However, our group of campaigners and protestors brought an entirely different message, because this was the annual workshop for the ECF Leadership Programme, where we bring together a group of some of the “up and coming” cycling advocacy organisations in Europe and work on common problems of growing and changing organisations. This year we were joined by representatives from Slovakia, France, Portugal, Italy, Estonia, Slovenia, Croatia and Bosnia Herzegovina, a true melting pot of cultures, ideas and enthusiasm.
We did hit the streets of course, because the annual guided ride with our local hosts is always a high spot of the workshop, combining the inside track on the cycling issues of the city with the tourist backdrops, which in Paris are of course pretty special.
The difference is that we went out on Friday night when the city was preparing for lockdown, so we still had our freedom to move. And of course we were welcome guests, starting the ride from in front of city hall and supported by our hosts from the Paris city administration including ECF’s President Christophe Najdovski, Deputy Mayor for Mobility and Public Space.
I was in Paris in August where I saw some of the recent city developments for the first time, as I posted at the time. But this was different because we got the inside track on some of the projects and a running commentary from the local advocates as well as input from the city hall staff.
As ever the River Seine was wonderful under the lights, but made extraordinary by being able to ride traffic free along the banks and ducking through the closed tunnel to emerge near the Place de la Concorde where we boldly took on the taxis and buses.

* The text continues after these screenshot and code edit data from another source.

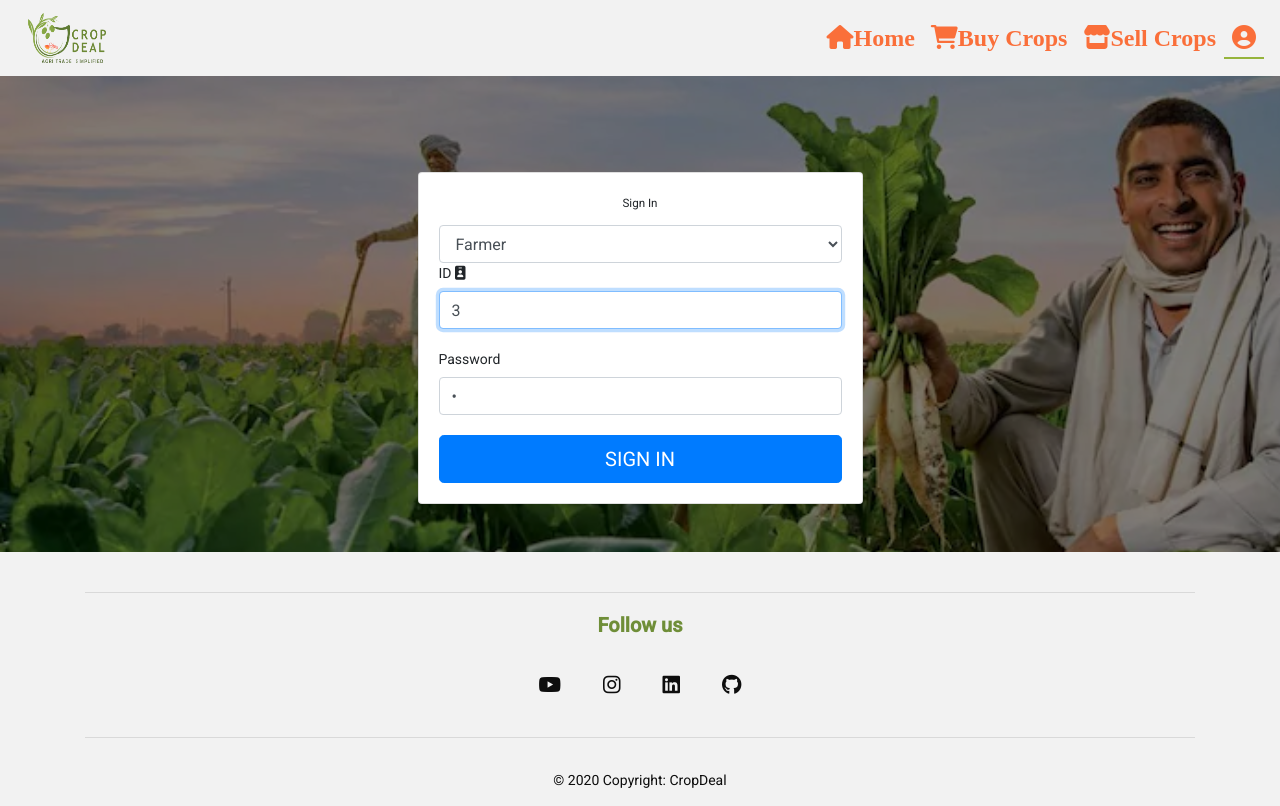
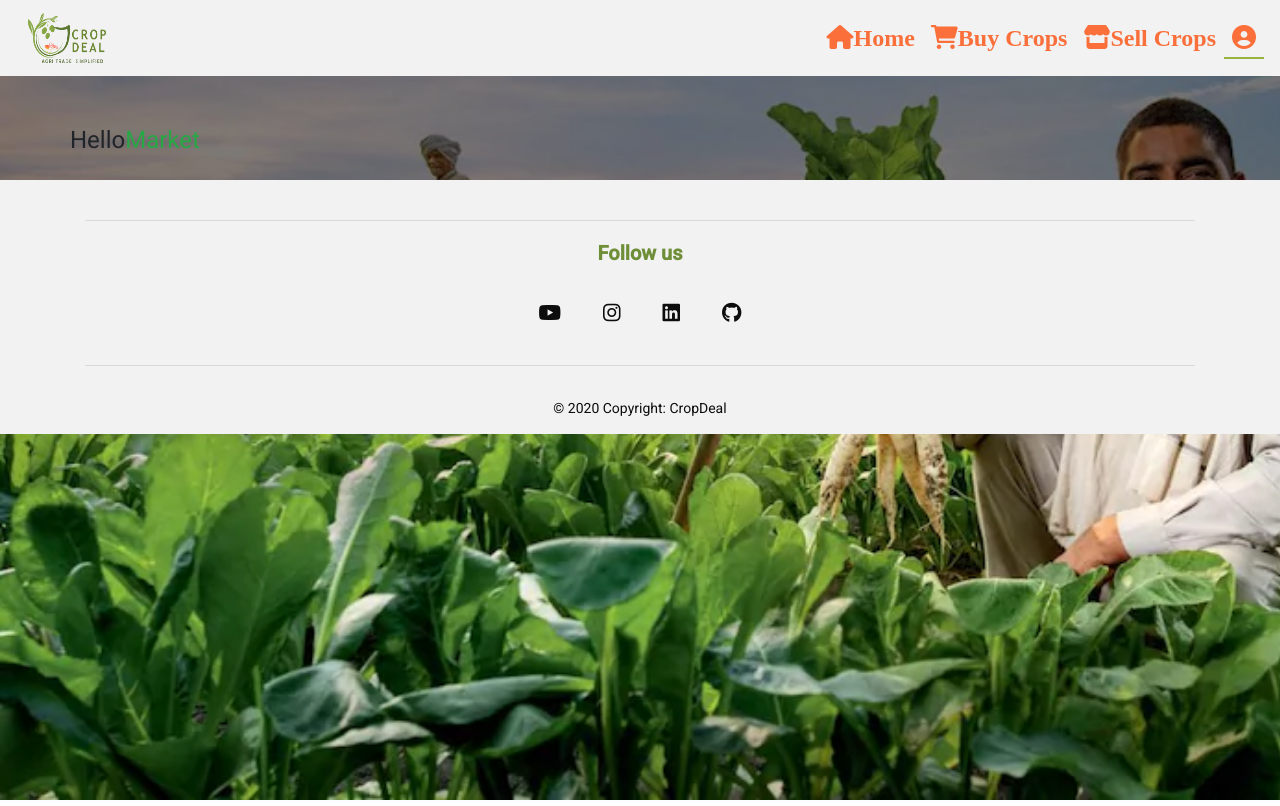
Before and after one commit to saisukumarpinninti/Angular-Front-End-For-CropDeal, an Angular app: page /login in a window 1280 px wide. Built offline with nearby package versions, Linux system fonts and the light colour scheme; a web font is replaced by a local one.

Commit message:
added ng if for logged in

```diff
--- a/src/app/_service/userauth.service.ts
+++ b/src/app/_service/userauth.service.ts
@@ -8,6 +8,13 @@ export class UserauthService {
 
   public setRoles(roles: any) {
     localStorage.setItem('roles', roles);
+  }
+
+  public setUser(user: any) {
+    localStorage.setItem('user', JSON.stringify(user));
+  }
+  public getUser() {
+    return JSON.parse(localStorage.getItem('user')|| '{}');
   }
 
   public getRoles(){
@@ -27,6 +34,6 @@ export class UserauthService {
   }
 
   public isLoggedIn() {
-    return this.getRoles() && this.getToken();
+    return localStorage.getItem('jwtToken') !== '{}';
   }
 }
--- a/src/app/login/login.component.html
+++ b/src/app/login/login.component.html
@@ -1,7 +1,7 @@
 <!-- BootStrapLoginForm -->
 
-<div class="container mt-5">
-  <div class="row" *ngIf="!submitted">
+<div class="container mt-5" *ngIf="!submitted">
+  <div class="row" >
     <div class="col-sm-9 col-md-7 col-lg-5 mx-auto">
       <div class="card card-signin my-5">
         <div class="card-body">
@@ -42,4 +42,14 @@
       </div>
     </div>
   </div>
+
 </div>
+<div class="container mt-5 "*ngIf="submitted">
+  <div class="row" >
+    <div class="h1">
+      <h1 class="text-center">Hello<span class="text-primary">{{User.id}}</span> <span class="text-success">Market</span>
+      </h1>
+    </div>
+
+  </div>
+</div>
--- a/src/app/login/login.component.ts
+++ b/src/app/login/login.component.ts
@@ -10,9 +10,10 @@ import { UserauthService } from '../_service/userauth.service';
 })
 export class LoginComponent implements OnInit {
 
-  submitted = false;
+  submitted : Boolean = false;
   loginForm!: FormGroup;
   userForm!: FormGroup;
+  User: any;
   constructor(private f: FormBuilder,
     private userService: UserService,
     private userAuthService: UserauthService,
@@ -26,6 +27,10 @@ export class LoginComponent implements OnInit {
       password: ['s', [Validators.required]]
     });
 
+    this.submitted=this.userAuthService.isLoggedIn();
+
+    this.User = this.userAuthService.getUser();
+    console.log(this.User);
   }
 
   login(loginForm: any) {
@@ -38,6 +43,7 @@ export class LoginComponent implements OnInit {
         console.log(response);
         this.userAuthService.setRoles(response.userDetails.role);
         this.userAuthService.setToken(response.jwt);
+        this.userAuthService.setUser(response.userDetails);
         alert('Login Successful');
         const role = this.userAuthService.getRoles();
         if (role === 'ROLE_Farmer') {
```
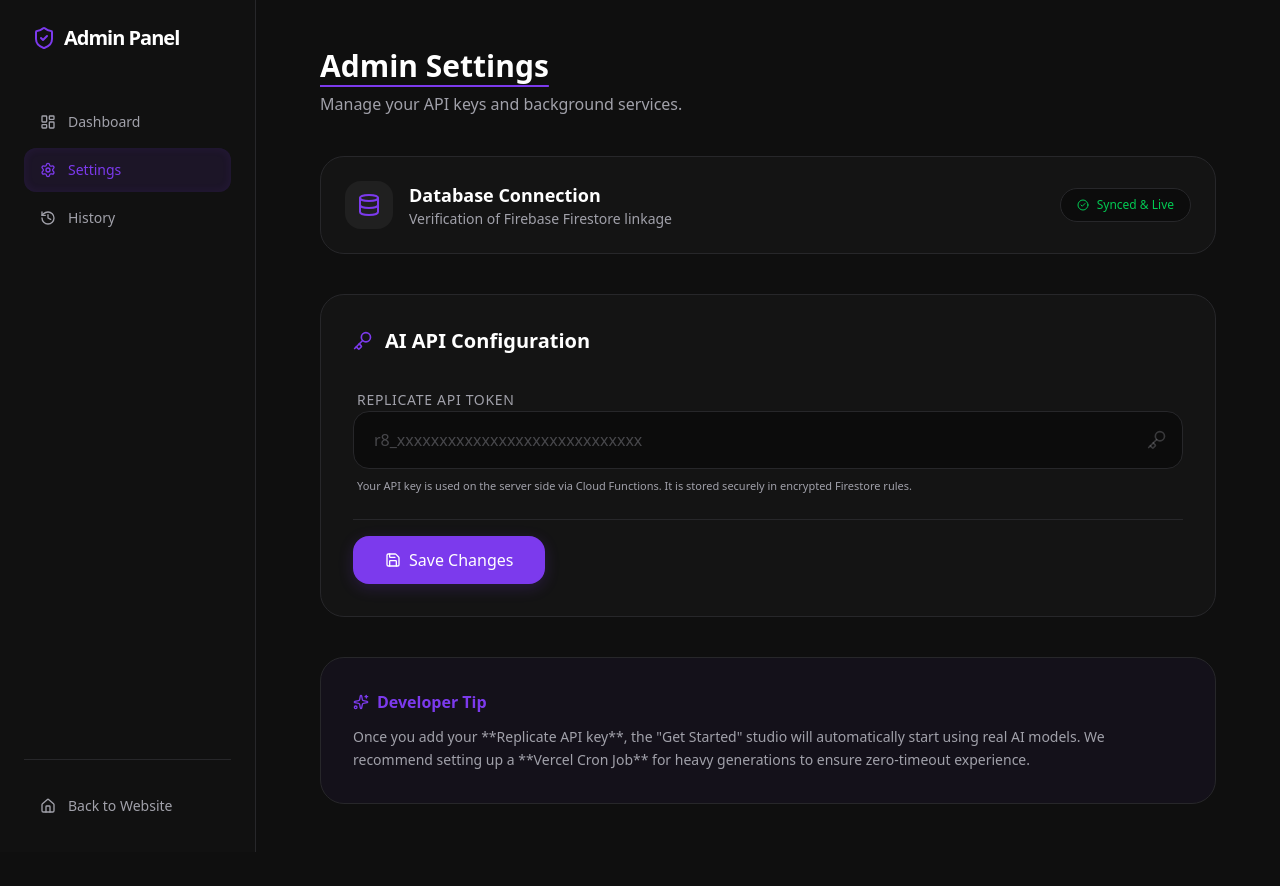
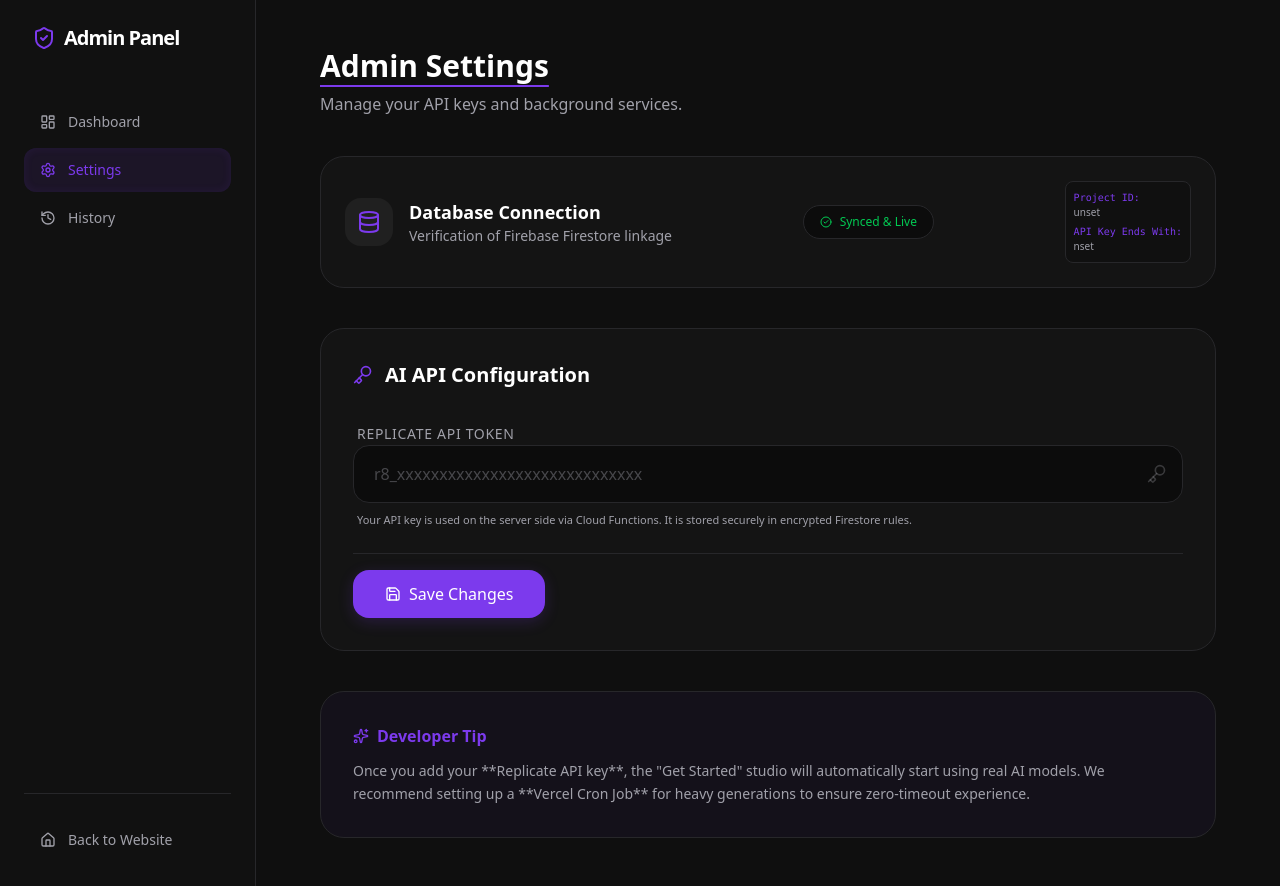
Before and after one commit to ahmd2030/YAFA-AI, a Next.js app: page /admin/settings in a window 1280 px wide. Before the commit the page ends 852 px from the top, so only its background shows below. Built offline with nearby package versions, Linux system fonts and the light colour scheme; no server answers; the database is empty.

Commit message:
feat(settings): add debug information box to verify firebase configuration variables

```diff
--- a/src/app/admin/settings/page.tsx
+++ b/src/app/admin/settings/page.tsx
@@ -99,7 +99,7 @@ export default function SettingsPage() {
           </div>
         </div>
 
-        <div className="flex items-center gap-2 px-4 py-2 rounded-full bg-black/40 border border-white/5">
+        <div className="flex items-center gap-2 px-4 py-2 rounded-full bg-black/40 border border-white/5 mx-4">
           {dbStatus === "connecting" && (
             <>
               <RefreshCw className="w-3 h-3 text-yellow-500 animate-spin" />
@@ -118,6 +118,13 @@ export default function SettingsPage() {
               <span className="text-xs text-red-500 font-medium">Connect Failed</span>
             </>
           )}
+        </div>
+
+        <div className="text-[10px] text-muted flex flex-col items-start bg-black/20 p-2 rounded-lg border border-white/5">
+          <span className="font-mono text-primary">Project ID:</span>
+          <span>{process.env.NEXT_PUBLIC_FIREBASE_PROJECT_ID || "MISSING!"}</span>
+          <span className="font-mono text-primary mt-1">API Key Ends With:</span>
+          <span>{process.env.NEXT_PUBLIC_FIREBASE_API_KEY?.slice(-4) || "MISSING!"}</span>
         </div>
       </section>
 
```
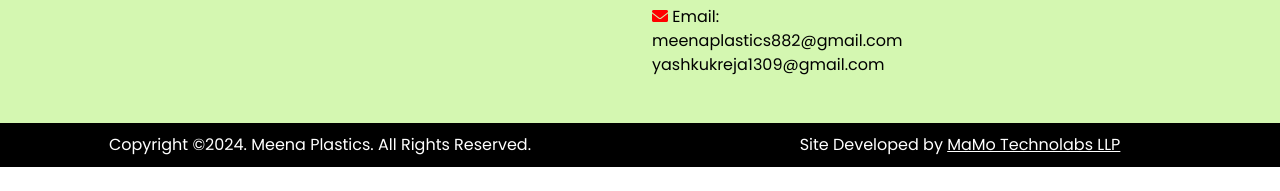
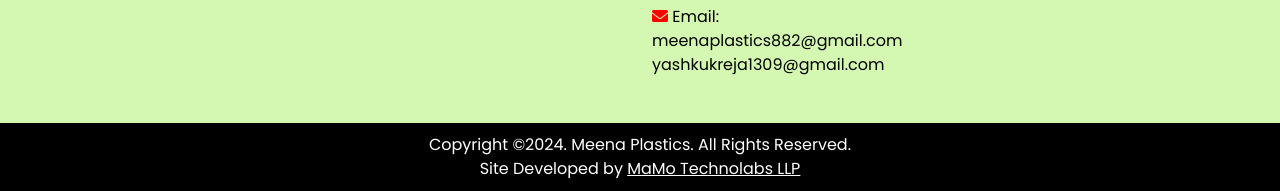
Before and after one commit to kashish-vanjani/Meena-plastic, a plain HTML site: page index.html in a window 1280 px wide. Shown: the part 2411-2602 px from the top of the page. Before the commit the page ends 2578 px from the top, so only its background shows below. Drawn offline with nearby package versions, Linux system fonts and the light colour scheme; a web font is replaced by a local one.

Commit message:
Initial commit

```diff
--- a/style.css
+++ b/style.css
@@ -423,13 +423,13 @@ nav a {
   }
 }
 
-@media (min-width: 600px) {
+@media (min-width: 320px) {
   .footer-logo {
     margin-left: 30px;
   }
 
   .footer-bottom {
-    flex-direction: row;
+    flex-direction: column;
     justify-content: space-between;
   }
 
```
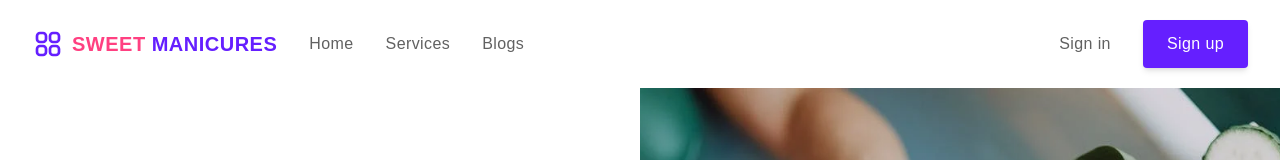
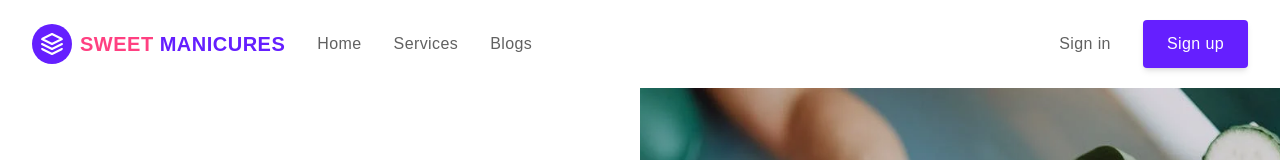
Before and after one commit to AlifSakib/sweet-manicures-client-side, a React (Create React App) app: page / in a window 1280 px wide. Shown: the top 160 px of the page. Built offline with nearby package versions, Linux system fonts and the light colour scheme; no server answers.

Commit message:
added logo

```diff
--- a/src/components/Shared/Navbar/Navbar.js
+++ b/src/components/Shared/Navbar/Navbar.js
@@ -23,16 +23,14 @@ const Navbar = () => {
               <svg
                 xmlns="http://www.w3.org/2000/svg"
                 fill="none"
+                stroke="currentColor"
+                stroke-linecap="round"
+                stroke-linejoin="round"
+                stroke-width="2"
+                class="w-10 h-10 text-white p-2 bg-deep-purple-accent-400 rounded-full"
                 viewBox="0 0 24 24"
-                strokeWidth="2"
-                stroke="currentColor"
-                className="w-8 h-8 text-deep-purple-accent-400"
               >
-                <path
-                  strokeLinecap="round"
-                  strokeLinejoin="round"
-                  d="M3.75 6A2.25 2.25 0 016 3.75h2.25A2.25 2.25 0 0110.5 6v2.25a2.25 2.25 0 01-2.25 2.25H6a2.25 2.25 0 01-2.25-2.25V6zM3.75 15.75A2.25 2.25 0 016 13.5h2.25a2.25 2.25 0 012.25 2.25V18a2.25 2.25 0 01-2.25 2.25H6A2.25 2.25 0 013.75 18v-2.25zM13.5 6a2.25 2.25 0 012.25-2.25H18A2.25 2.25 0 0120.25 6v2.25A2.25 2.25 0 0118 10.5h-2.25a2.25 2.25 0 01-2.25-2.25V6zM13.5 15.75a2.25 2.25 0 012.25-2.25H18a2.25 2.25 0 012.25 2.25V18A2.25 2.25 0 0118 20.25h-2.25A2.25 2.25 0 0113.5 18v-2.25z"
-                />
+                <path d="M12 2L2 7l10 5 10-5-10-5zM2 17l10 5 10-5M2 12l10 5 10-5"></path>
               </svg>
 
               <span className="ml-2 text-xl font-bold tracking-wide text-gray-800 uppercase">
@@ -171,22 +169,22 @@ const Navbar = () => {
                         className="inline-flex items-center"
                       >
                         <svg
-                          className="w-8 text-deep-purple-accent-400"
+                          xmlns="http://www.w3.org/2000/svg"
+                          fill="none"
+                          stroke="currentColor"
+                          stroke-linecap="round"
+                          stroke-linejoin="round"
+                          stroke-width="2"
+                          class="w-10 h-10 text-white p-2 bg-deep-purple-accent-400 rounded-full"
                           viewBox="0 0 24 24"
-                          strokeLinejoin="round"
-                          strokeWidth="2"
-                          strokeLinecap="round"
-                          strokeMiterlimit="10"
-                          stroke="currentColor"
-                          fill="none"
                         >
-                          <rect x="3" y="1" width="7" height="12" />
-                          <rect x="3" y="17" width="7" height="6" />
-                          <rect x="14" y="1" width="7" height="6" />
-                          <rect x="14" y="11" width="7" height="12" />
+                          <path d="M12 2L2 7l10 5 10-5-10-5zM2 17l10 5 10-5M2 12l10 5 10-5"></path>
                         </svg>
                         <span className="ml-2 text-xl font-bold tracking-wide text-gray-800 uppercase">
-                          Sweet Manicures
+                          <span className="text-pink-accent-200">Sweet</span>{" "}
+                          <span className="text-deep-purple-accent-400">
+                            Manicures
+                          </span>
                         </span>
                       </Link>
                     </div>
```
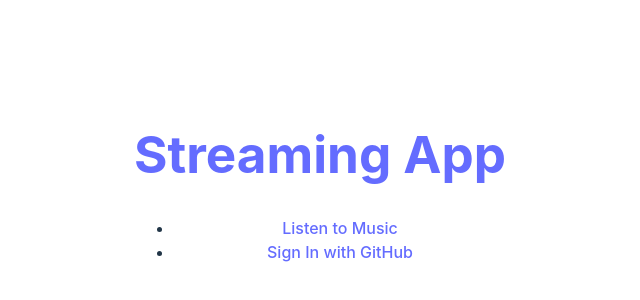
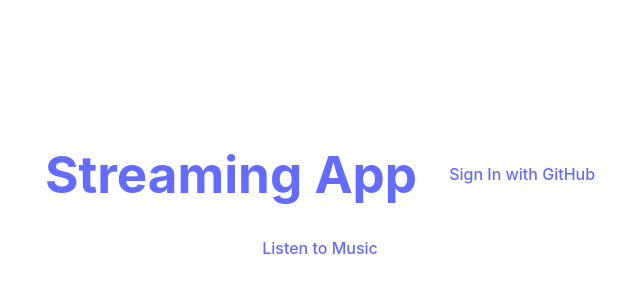
Before and after one commit to avreally/streaming-app, a React (Vite) app in the folder client-new/: page / in a window 1280 px wide. Shown: the part 214-514 px from the top of the page, without its empty margins (320-960 px from the left). Built offline with nearby package versions, Linux system fonts and the light colour scheme.

Commit message:
add Header component and update root route for improved navigation

```diff
--- /dev/null
+++ b/client-new/src/components/Header/Header.css
@@ -0,0 +1,9 @@
+.header {
+  display: flex;
+  flex-direction: row;
+  justify-content: center;
+  align-items: center;
+  width: 100%;
+  min-width: 80%;
+  gap: 2rem;
+}
--- /dev/null
+++ b/client-new/src/components/Header/Header.tsx
@@ -0,0 +1,15 @@
+import { Link } from "@tanstack/react-router";
+import "./Header.css";
+
+const baseUrl = "http://localhost:3001";
+
+export const Header = () => {
+  return (
+    <div className="header">
+      <Link to="/">
+        <h1>Streaming App</h1>
+      </Link>
+      <Link to={`${baseUrl}/login`}>Sign In with GitHub</Link>
+    </div>
+  );
+};
--- a/client-new/src/routes/__root.tsx
+++ b/client-new/src/routes/__root.tsx
@@ -1,14 +1,13 @@
 import { createRootRoute, Outlet, Link } from "@tanstack/react-router";
 import { TanStackRouterDevtools } from "@tanstack/router-devtools";
 import { ReactQueryDevtools } from "@tanstack/react-query-devtools";
+import { Header } from "../components/Header/Header";
 
 export const Route = createRootRoute({
   component: () => {
     return (
       <>
-        <Link to="/">
-          <h1>Streaming App</h1>
-        </Link>
+        <Header />
         <Outlet />
         <TanStackRouterDevtools />
         <ReactQueryDevtools />
--- a/client-new/src/routes/index.tsx
+++ b/client-new/src/routes/index.tsx
@@ -7,14 +7,7 @@ export const Route = createFileRoute("/")({
 function Index() {
   return (
     <div>
-      <ul>
-        <li>
-          <Link to="/tracks">Listen to Music</Link>
-        </li>
-        <li>
-          <Link to="/signin">Sign In with GitHub</Link>
-        </li>
-      </ul>
+      <Link to="/tracks">Listen to Music</Link>
     </div>
   );
 }
```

Rue de Rivoli is the site of one of the flagship road conversions, with car space being taken for both wider pavements and a cycle lane in each direction.
However I have to say my high spot was a cycle route that hasn’t even been started yet. Cycling along the Champs Elysees under the Christmas lights was fantastic, and because we had a big group we took over the whole inside lane and the cars stayed away, making it a spectacle of delight.
The idea that this iconic boulevard will have a proper facility for cyclists in both directions is a statemen of how deep the changes towards cyclists in Paris will go, it is so inspirational for all of us on the trip to imagine it as we stare out into the current four lanes of cars.
Worried family and friends were sending messages of concern into the group all weekend, hoping we were being sensible. We were constrained on Saturday – our venue was not far from a flashpoint at the Centre Pompidou so the doors were locked all day and we had some difficulties with closed bike share stations.
When we came out there was an odd smell in the air, the origin becoming clear as we observed a flash point in the distance. But cycling advocate don’t smash up cars these days (so old-school). We went to the pub to celebrate international fraternity in changing cities and countries towards cycling. A much better idea.